4-4-08 notes - What is Love - Theo 215 notes 4/4/08 What is...

Info iconThis preview shows pages 1–2. Sign up to view the full content.

View Full Document Right Arrow Icon
Theo 215 notes 4/4/08 What is Love? Assigned reading: Theo 215 Christian Morality Spring 2008 Wojda C. S. Lewis, The Four Loves Introduction (pp. 1-9) Likings and Loves for the Sub-Human (pp. 10-29) With Lewis' book we turn to the final major concept of the semester, love, and in doing so to a consideration of perhaps most familiar—doubtless the most important—element of Christian morality. Christians have long understood love to be close to the heart, if not the heart, of the moral life. Christians are to love others, and are enabled to do so because of God's prevenient love for them. 1 But what is love? "God is love" is one answer to that question, albeit a highly ambiguous and maybe not altogether helpful answer. It is the answer that opens Lewis' book, however, and as you will see, it is as tricky a response for him as for anybody. Read the introduction carefully . Our first goal will be to understand the basic principles and assumptions that inform the entire book. Lewis explains in the introduction why he wrote this book and what he thought it was going to be about. He tells us he had to change his mind. Before you begin : 1. Compose a paragraph or two describing and defining "love" from your own perspective. On what do you base your understanding of love? (Experience? What others have told you? Books? etc.) Love: hard to define due to its vast applications. Love for your family, Love for a significant other (along with the misconception of love), all the way to love for your country, love for a particular song, love for a sport, etc. Granted, the usage has the common meaning that it is something close to one’s heart, but its exact definition is difficult to understand. ------------------------------------------------------------------------------------------------------------ The four loves: Affection : fondness through familiarity, especially between family members or people who have otherwise found themselves together by chance. It is described as the most natural, emotive, and widely diffused of loves: natural in that it is present without coercion; emotive because it is the result of fondness due to familiarity; and most widely diffused because it pays the least attention to those characteristics deemed "valuable" or worthy of love and, as a result, is able to transcend most discriminating factors. Ironically, its strength, however, is what makes it vulnerable. Affection has the appearance of being "built-in" or "ready
Background image of page 1
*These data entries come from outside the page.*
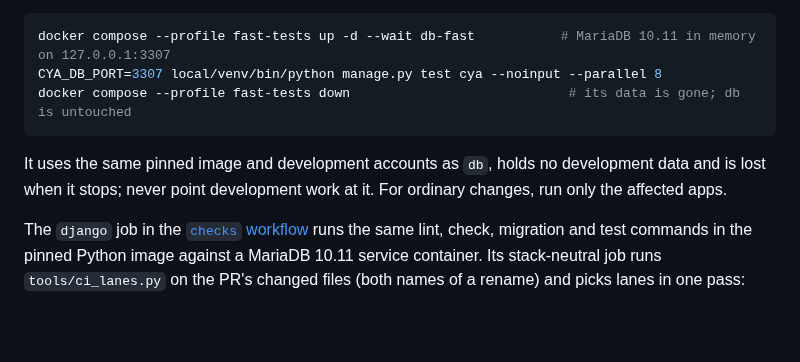
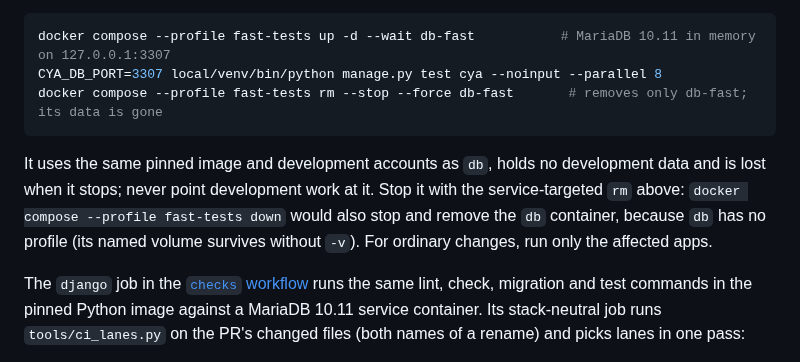
Before and after one commit to JustApu/CheckYourAmbulance, a Markdown page: CONTRIBUTING.md, the part around the change. Drawn GitHub-style; blank space fills up the shorter version.

Commit message:
Stop only db-fast in the faster-run instructions
docker compose --profile fast-tests down also stops and removes the
db container, because services without a profile are always active,
which contradicted the note that db is untouched. The documented
teardown is now a service-targeted rm. Found in Codex's review.

Co-Authored-By: Claude Opus 5.5 <noreply@anthropic.com>

````diff
--- a/CONTRIBUTING.md
+++ b/CONTRIBUTING.md
@@ -60,10 +60,10 @@ docker compose down                                                 # stop; add
 ```sh
 docker compose --profile fast-tests up -d --wait db-fast           # MariaDB 10.11 in memory on 127.0.0.1:3307
 CYA_DB_PORT=3307 local/venv/bin/python manage.py test cya --noinput --parallel 8
-docker compose --profile fast-tests down                            # its data is gone; db is untouched
+docker compose --profile fast-tests rm --stop --force db-fast       # removes only db-fast; its data is gone
 ```
 
-It uses the same pinned image and development accounts as `db`, holds no development data and is lost when it stops; never point development work at it. For ordinary changes, run only the affected apps.
+It uses the same pinned image and development accounts as `db`, holds no development data and is lost when it stops; never point development work at it. Stop it with the service-targeted `rm` above: `docker compose --profile fast-tests down` would also stop and remove the `db` container, because `db` has no profile (its named volume survives without `-v`). For ordinary changes, run only the affected apps.
 
 The `django` job in the [`checks` workflow](.github/workflows/checks.yml) runs the same lint, check, migration and test commands in the pinned Python image against a MariaDB 10.11 service container. Its stack-neutral job runs `tools/ci_lanes.py` on the PR's changed files (both names of a rename) and picks lanes in one pass:
 
````
Also changed, not shown: AGENTS.md (+1 -1 lines).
Info iconThis preview has intentionally blurred sections. Sign up to view the full version.

View Full DocumentRight Arrow Icon
Image of page 2
This is the end of the preview. Sign up to access the rest of the document.

Page1 / 5
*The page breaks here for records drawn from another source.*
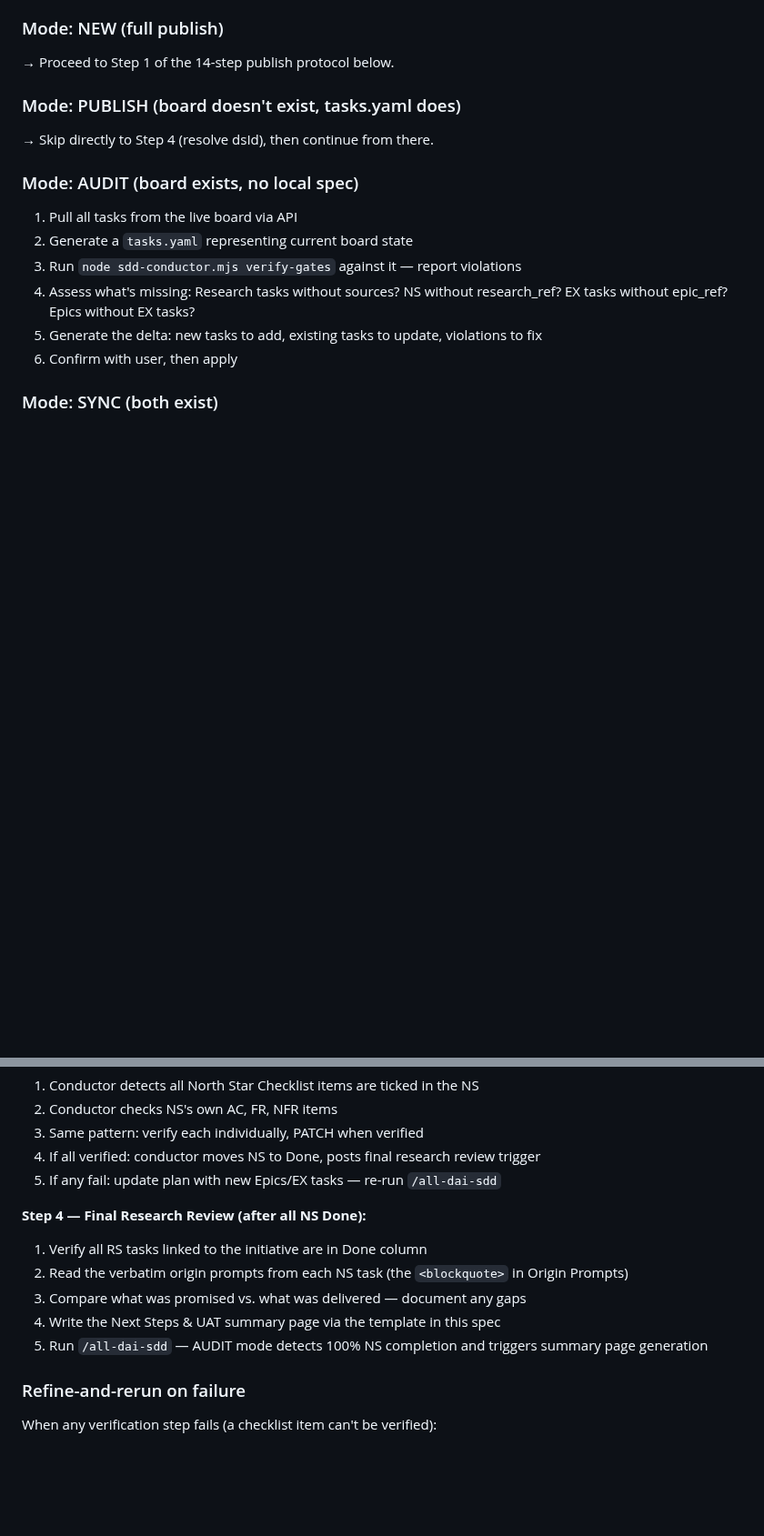
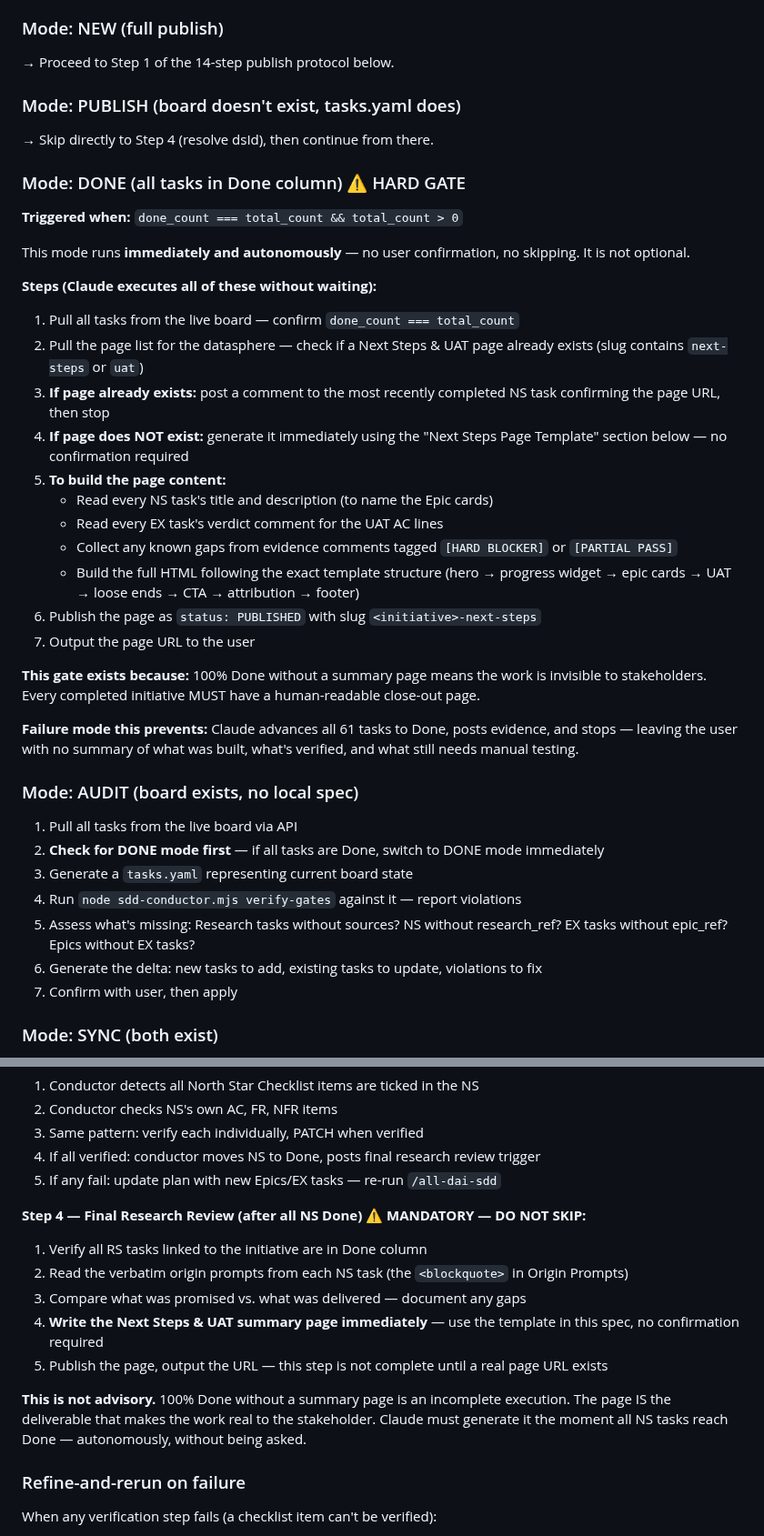
Before and after one commit to geekdreamzz/ari-dai-skills, a Markdown page: skills/all-dai-sdd/SKILL.md, 2 parts joined by grey strips. Shown at 91% size. Drawn GitHub-style; blank space fills up the shorter version.

```diff
--- a/skills/all-dai-sdd/SKILL.md
+++ b/skills/all-dai-sdd/SKILL.md
@@ -294,13 +334,38 @@ The answers determine the mode:
 ### Mode: PUBLISH (board doesn't exist, tasks.yaml does)
 → Skip directly to Step 4 (resolve dsId), then continue from there.
 
+### Mode: DONE (all tasks in Done column) ⚠️ HARD GATE
+
+**Triggered when:** `done_count === total_count && total_count > 0`
+
+This mode runs **immediately and autonomously** — no user confirmation, no skipping. It is not optional.
+
+**Steps (Claude executes all of these without waiting):**
+
+1. Pull all tasks from the live board — confirm `done_count === total_count`
+2. Pull the page list for the datasphere — check if a Next Steps & UAT page already exists (slug contains `next-steps` or `uat`)
+3. **If page already exists:** post a comment to the most recently completed NS task confirming the page URL, then stop
+4. **If page does NOT exist:** generate it immediately using the "Next Steps Page Template" section below — no confirmation required
+5. **To build the page content:**
+   - Read every NS task's title and description (to name the Epic cards)
+   - Read every EX task's verdict comment for the UAT AC lines
+   - Collect any known gaps from evidence comments tagged `[HARD BLOCKER]` or `[PARTIAL PASS]`
+   - Build the full HTML following the exact template structure (hero → progress widget → epic cards → UAT → loose ends → CTA → attribution → footer)
+6. Publish the page as `status: PUBLISHED` with slug `<initiative>-next-steps`
+7. Output the page URL to the user
+
+**This gate exists because:** 100% Done without a summary page means the work is invisible to stakeholders. Every completed initiative MUST have a human-readable close-out page.
+
+**Failure mode this prevents:** Claude advances all 61 tasks to Done, posts evidence, and stops — leaving the user with no summary of what was built, what's verified, and what still needs manual testing.
+
 ### Mode: AUDIT (board exists, no local spec)
 1. Pull all tasks from the live board via API
-2. Generate a `tasks.yaml` representing current board state
-3. Run `node sdd-conductor.mjs verify-gates` against it — report violations
-4. Assess what's missing: Research tasks without sources? NS without research_ref? EX tasks without epic_ref? Epics without EX tasks?
-5. Generate the delta: new tasks to add, existing tasks to update, violations to fix
-6. Confirm with user, then apply
+2. **Check for DONE mode first** — if all tasks are Done, switch to DONE mode immediately
+3. Generate a `tasks.yaml` representing current board state
+4. Run `node sdd-conductor.mjs verify-gates` against it — report violations
+5. Assess what's missing: Research tasks without sources? NS without research_ref? EX tasks without epic_ref? Epics without EX tasks?
+6. Generate the delta: new tasks to add, existing tasks to update, violations to fix
+7. Confirm with user, then apply
 
 ### Mode: SYNC (both exist)
 1. Load tasks.yaml
@@ -1337,12 +1402,14 @@ These are distinct from the **Execution Checklist** (auto-ticked by conductor) a
 4. If all verified: conductor moves NS to Done, posts final research review trigger
 5. If any fail: update plan with new Epics/EX tasks — re-run `/all-dai-sdd`
 
-**Step 4 — Final Research Review (after all NS Done):**
+**Step 4 — Final Research Review (after all NS Done) ⚠️ MANDATORY — DO NOT SKIP:**
 1. Verify all RS tasks linked to the initiative are in Done column
 2. Read the verbatim origin prompts from each NS task (the `<blockquote>` in Origin Prompts)
 3. Compare what was promised vs. what was delivered — document any gaps
-4. Write the Next Steps & UAT summary page via the template in this spec
-5. Run `/all-dai-sdd` — AUDIT mode detects 100% NS completion and triggers summary page generation
+4. **Write the Next Steps & UAT summary page immediately** — use the template in this spec, no confirmation required
+5. Publish the page, output the URL — this step is not complete until a real page URL exists
+
+**This is not advisory.** 100% Done without a summary page is an incomplete execution. The page IS the deliverable that makes the work real to the stakeholder. Claude must generate it the moment all NS tasks reach Done — autonomously, without being asked.
 
 ### Refine-and-rerun on failure
 
```
Also changed, not shown: other parts of skills/all-dai-sdd/SKILL.md (+47 -7 lines).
4-4-08 notes - What is Love - Theo 215 notes 4/4/08 What is...

This preview shows document pages 1 - 2. Sign up to view the full document.
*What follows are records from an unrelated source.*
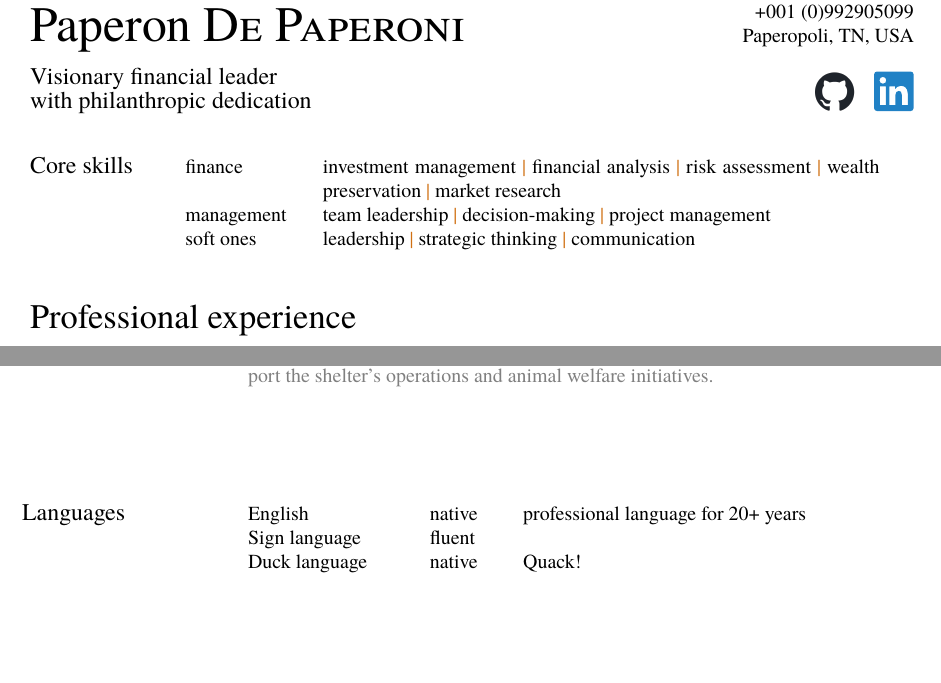
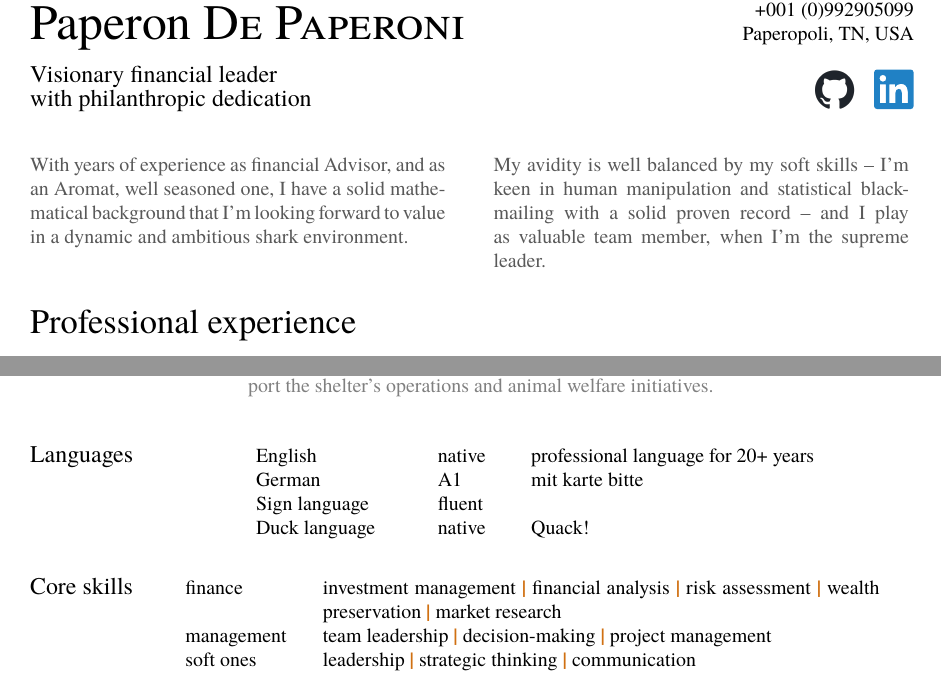
Before and after one commit to PVahr/effective-cv-in-latex, a LaTeX CV (effective_cv.tex): two parts of pages 1 and 2 of 2, joined at a grey line, cut so that both start at the same text, the shorter picture padded with empty space. Compiled offline with XeLaTeX; a missing font is replaced by an installed copy or a similar font.

Commit message:
some improvments

```diff
--- a/effective_cv.tex
+++ b/effective_cv.tex
@@ -48,7 +48,7 @@ pdfcreator={}]{hyperref}
 }
 
 % vertical pipe in "lightOrange" color
-\newcommand{\myPipe}{\textcolor{lightOrange}{|} }  %%%%%%%% \MYPIPE is the command you can use in  the "Core skills" to make a verical pipe
+\newcommand{\myPipe}{\textcolor{lightOrange}{\bfseries|} }  %%%%%%%% \MYPIPE is the command you can use in  the "Core skills" to make a verical pipe
 
 \usepackage{ragged2e} % to use \justify
 
@@ -70,7 +70,7 @@ pdfcreator={}]{hyperref}
 	\begin{minipage}[t]{.75\textwidth}
 		{\large #2}\vspace{5pt} \\
 		{\normalsize \textcolor{lightgray}{#3}}
-	\end{minipage}\vspace{15pt}\\
+	\end{minipage}\vspace{20pt}\\
 }
 
 
@@ -107,20 +107,21 @@ Paperopoli, TN, USA\\
 \end{minipage}\vspace{15pt}\\
 
 
-\begin{minipage}[t]{.17\textwidth}
-{\large Core skills}
+
+\begin{minipage}[t]{.47\textwidth}
+	\textcolor{lightgray}{With years of experience as financial Advisor, and as an Aromat, well seasoned one, I have a solid mathematical background that I'm looking forward to value in a dynamic and ambitious shark environment.
+	}
 \end{minipage}
-\begin{minipage}[t]{.15\textwidth}
-finance\\
-$\thinspace$\\
-management\\
-soft ones\\
+\hfill
+\begin{minipage}[t]{.47\textwidth}
+	%My strong engineering background would be valuable in a hi-tech startups and my enthusiasm for science communication and graphic design would make me .
+	\textcolor{lightgray}{
+		My avidity is well balanced by my soft skills -- I'm keen in human manipulation and statistical blackmailing with a solid proven record -- and I play as valuable team member, when I'm the supreme leader.
+	}
 \end{minipage}
-\begin{minipage}[t]{.63\textwidth}
-	investment management \myPipe financial analysis \myPipe risk assessment \myPipe wealth preservation \myPipe market research \\
-	team leadership \myPipe decision-making \myPipe project management\\
-	leadership \myPipe strategic thinking \myPipe communication
-\end{minipage}\vspace{15pt}\\
+\vspace{20pt}
+
+
 
 
 %%%%%%%%%%%%%%%%%%%%%%%%%%%%%%%%%%%%%%5 PROFESSIOBAL EXPERIENCE
@@ -184,19 +185,42 @@ Duckburg Community Outreach Program \hfill 2010 - Present\\
 Duckburg Animal Shelter \hfill 2005 - 2009 \\
 \textcolor{gray}{As Fundraising Coordinator, I organized fundraising events and campaigns to support the shelter's operations and animal welfare initiatives.
 }
-\end{minipage}\vspace{15pt}\\
+\end{minipage}\vspace{20pt}\\
 
-\hspace{-4pt}\begin{minipage}[t]{.25\textwidth}
-	$\thinspace$
+
+%%%%%%%%%%%%%%%%%%%%%%%%%%% LANGUAGES
+\begin{minipage}[t]{.25\textwidth}
+	{\large Languages}
+\end{minipage}
+\begin{minipage}[t]{.2\textwidth}
+	English\\ German\\ Sign language\\Duck language
+\end{minipage}
+\begin{minipage}[t]{.1\textwidth}
+	native\\A1\\fluent\\native
+\end{minipage}
+\begin{minipage}[t]{.4\textwidth}
+	professional language for 20+ years\\ mit karte bitte\\$\thinspace$ \\ Quack!
 \end{minipage}
 \vspace{15pt}\\
 
-%%%%%%%%%%%%%%%%%%%%%%%%%%% LANGUAGES
-\hspace{-4pt}\begin{minipage}[t]{.25\textwidth}
-	{\large Languages}
+
+\begin{minipage}[t]{.17\textwidth}
+	{\large Core skills}
 \end{minipage}
+\begin{minipage}[t]{.15\textwidth}
+	finance\\
+	$\thinspace$\\
+	management\\
+	soft ones\\
+\end{minipage}
+\begin{minipage}[t]{.63\textwidth}
+	investment management \myPipe financial analysis \myPipe risk assessment \myPipe wealth preservation \myPipe market research \\
+	team leadership \myPipe decision-making \myPipe project management\\
+	leadership \myPipe strategic thinking \myPipe communication
+\end{minipage}\vspace{20pt}\\
+
+
+
 \begin{minipage}[t]{.2\textwidth}
-	English\\Sign language\\Duck language
+	{ Interests\\Personality}
 \end{minipage}
-\begin{minipage}[t]{.1\textwidth}
-	native\\fluent\\native
@@ -203,8 +236,9 @@ Duckburg Animal Shelter \hfill 2005 - 2009 \\
 \end{minipage}
-\begin{minipage}[t]{.4\textwidth}
-	professional language for 20+ years\\ $\thinspace$ \\ Quack!
-\end{minipage}
-\vspace{15pt}\\
+
+
+\vfill
+
+
 
 % Getting trough the screen of automataed software is :(
 % A cheatcode is presented here, but I do not encourage you to use it.
```
Also changed, not shown: effective_cv.pdf, img/cv_screenshot.png, effective_cv.tex (13 more changed lines).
View Full Document Right Arrow Icon
Ask a homework question - tutors are online